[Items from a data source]
_ _ _ _
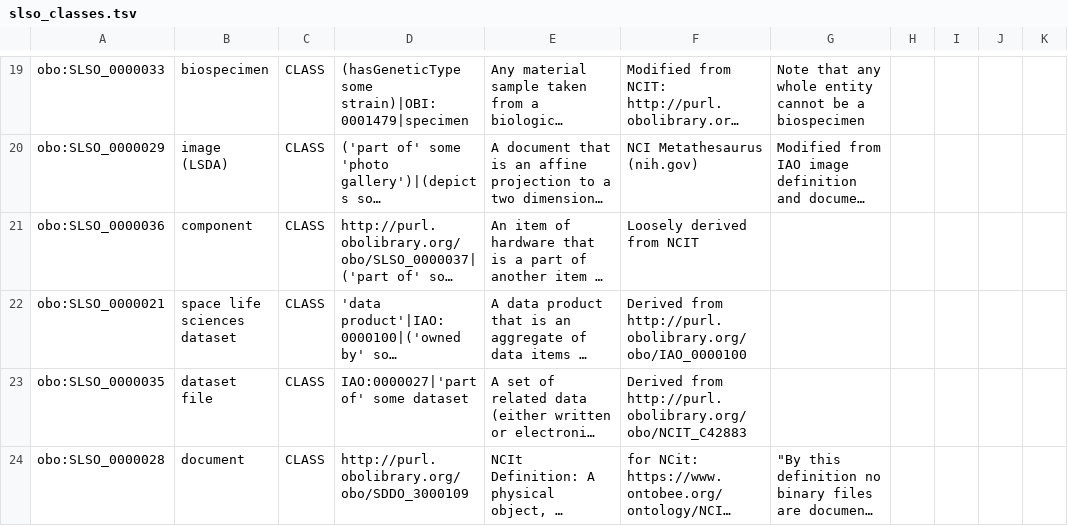
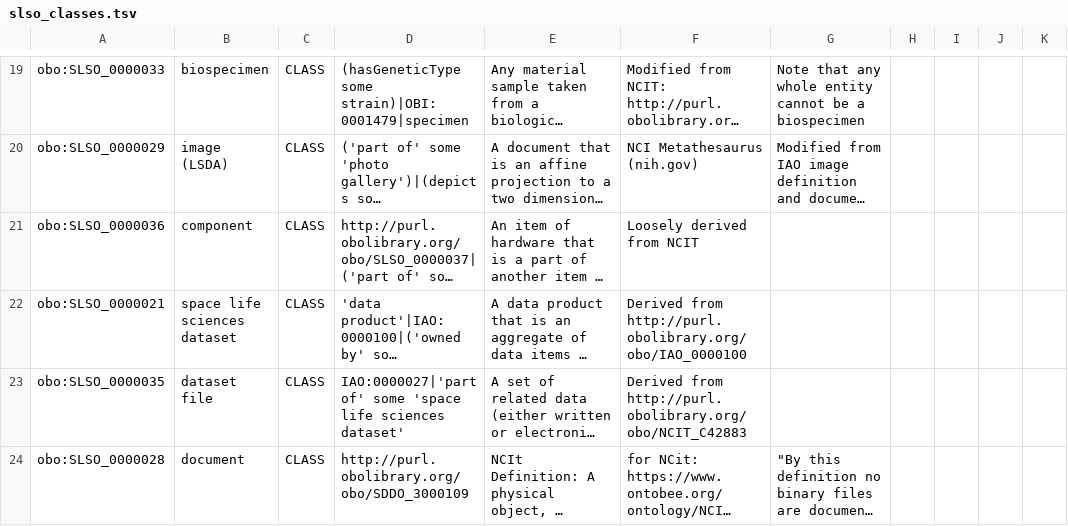
Before and after one commit to nasa/LSDAO, a TSV file: src/ontology/templates/slso_classes.tsv, drawn as a sheet; only a part is shown, gaps mark what is left out; long unchanged cells end in …; the diff covers the shown part only; the diff names each change by its address in the sheet, - before the commit and + after, or states it on an @@ line.

```diff
--- a/src/ontology/templates/slso_classes.tsv
+++ b/src/ontology/templates/slso_classes.tsv
-D23: IAO:0000027|'part of' some dataset
+D23: IAO:0000027|'part of' some 'space life sciences dataset'
```
Also changed, not shown: 1 edited cell elsewhere in this file, src/ontology/templates/slso_properties.tsv, 2 other files.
_ _ _ _
= ACTIVITY =
The lines to show are those in the data above that include "file".

= ANSWER FOR THE TASK =
Before and after one commit to nasa/LSDAO, a TSV file: src/ontology/templates/slso_classes.tsv, drawn as a sheet; only a part is shown, gaps mark what is left out; long unchanged cells end in …; the diff covers the shown part only; the diff names each change by its address in the sheet, - before the commit and + after, or states it on an @@ line.
Also changed, not shown: 1 edited cell elsewhere in this file, src/ontology/templates/slso_properties.tsv, 2 other files.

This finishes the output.